● **Supplied records**
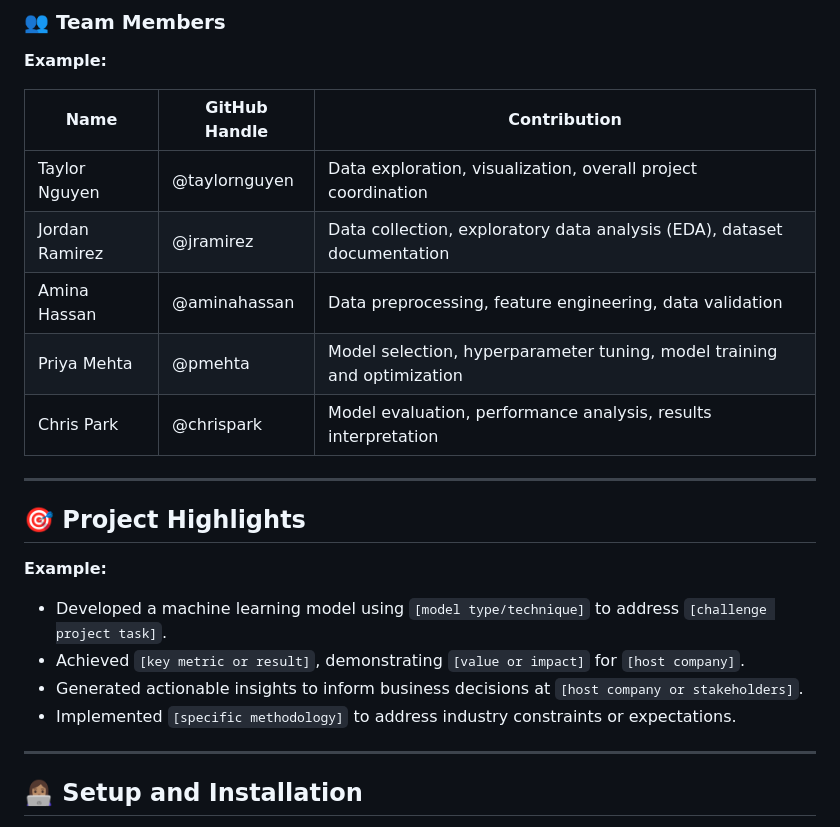
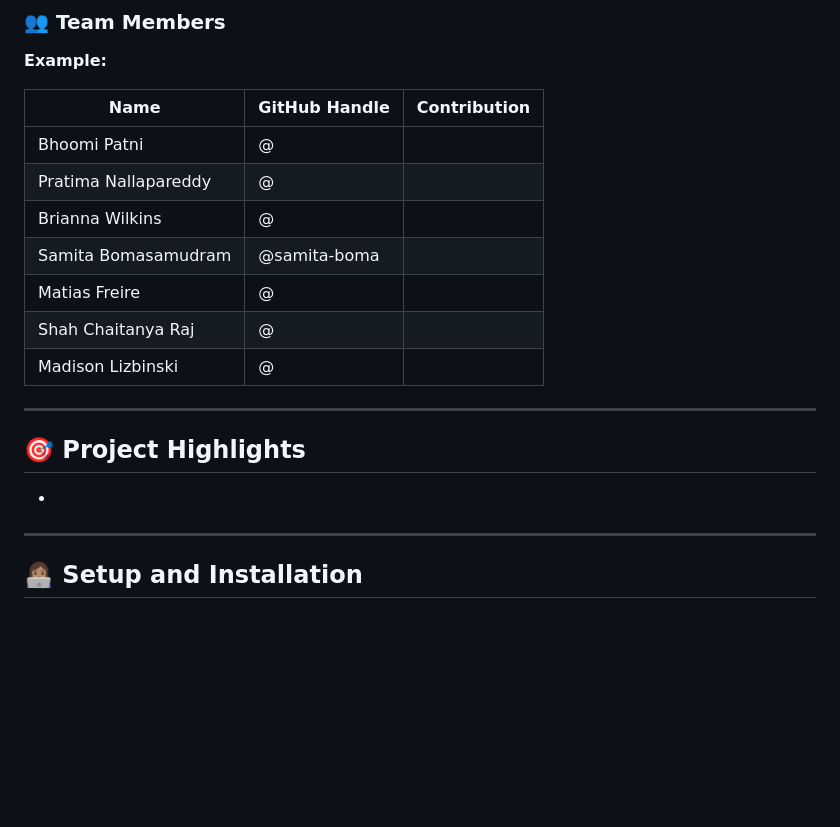
Before and after one commit to Break-Through-Tech/KPMG-1D-ai-research-intelligence-agent-for-business-insight-translation, a Markdown page: README.md, the part around the change. GitHub-like rendering; blank space fills up the shorter version.

Commit message:
Revise team members list in README

```diff
--- a/README.md
+++ b/README.md
@@ -5,24 +5,21 @@
 
 **Example:**
 
-| Name             | GitHub Handle | Contribution                                                             |
-|------------------|---------------|--------------------------------------------------------------------------|
-| Taylor Nguyen    | @taylornguyen | Data exploration, visualization, overall project coordination            |
-| Jordan Ramirez   | @jramirez     | Data collection, exploratory data analysis (EDA), dataset documentation  |
-| Amina Hassan     | @aminahassan  | Data preprocessing, feature engineering, data validation                 |
-| Priya Mehta      | @pmehta       | Model selection, hyperparameter tuning, model training and optimization  |
-| Chris Park       | @chrispark    | Model evaluation, performance analysis, results interpretation           |
+| Name                   | GitHub Handle | Contribution                                                             |
+|------------------------|---------------|--------------------------------------------------------------------------|
+| Bhoomi Patni           | @             |                                                                          |
+| Pratima Nallapareddy   | @             |                                                                          |
+| Brianna Wilkins        | @             |                                                                          |
+| Samita Bomasamudram    | @samita-boma  |                                                                          |
+| Matias Freire          | @             |                                                                          |
+| Shah Chaitanya Raj     | @             |                                                                          |
+| Madison Lizbinski      | @             |                                                                          |
 
 ---
 
 ## 🎯 **Project Highlights**
 
-**Example:**
-
-- Developed a machine learning model using `[model type/technique]` to address `[challenge project task]`.
-- Achieved `[key metric or result]`, demonstrating `[value or impact]` for `[host company]`.
-- Generated actionable insights to inform business decisions at `[host company or stakeholders]`.
-- Implemented `[specific methodology]` to address industry constraints or expectations.
+-
 
 ---
 
```
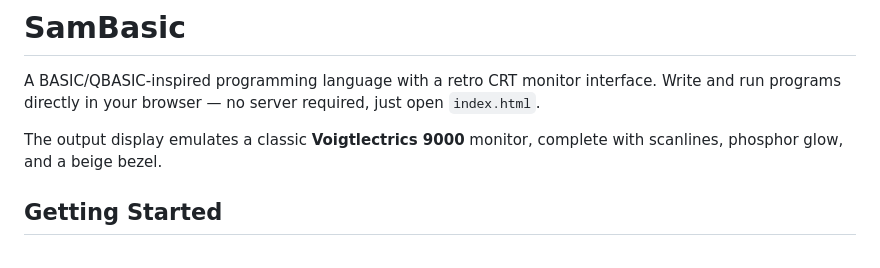
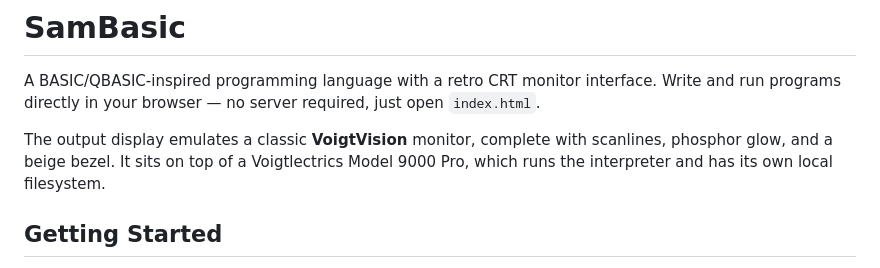
Before and after one commit to samvoigt/SamBasic, a Markdown page: README.md, the part around the change. GitHub-like rendering.

```diff
--- a/README.md
+++ b/README.md
@@ -2,7 +2,8 @@
 
 A BASIC/QBASIC-inspired programming language with a retro CRT monitor interface. Write and run programs directly in your browser — no server required, just open `index.html`.
 
-The output display emulates a classic **Voigtlectrics 9000** monitor, complete with scanlines, phosphor glow, and a beige bezel.
+The output display emulates a classic **VoigtVision** monitor, complete with scanlines, phosphor glow, and a beige bezel.
+It sits on top of a Voigtlectrics Model 9000 Pro, which runs the interpreter and has its own local filesystem.
 
 ## Getting Started
 
```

● **Problem requirements**
In the material above, find every line that has the string "Data" and pull those lines out.

● **Written answer**
-| Taylor Nguyen    | @taylornguyen | Data exploration, visualization, overall project coordination            |
-| Jordan Ramirez   | @jramirez     | Data collection, exploratory data analysis (EDA), dataset documentation  |
-| Amina Hassan     | @aminahassan  | Data preprocessing, feature engineering, data validation                 |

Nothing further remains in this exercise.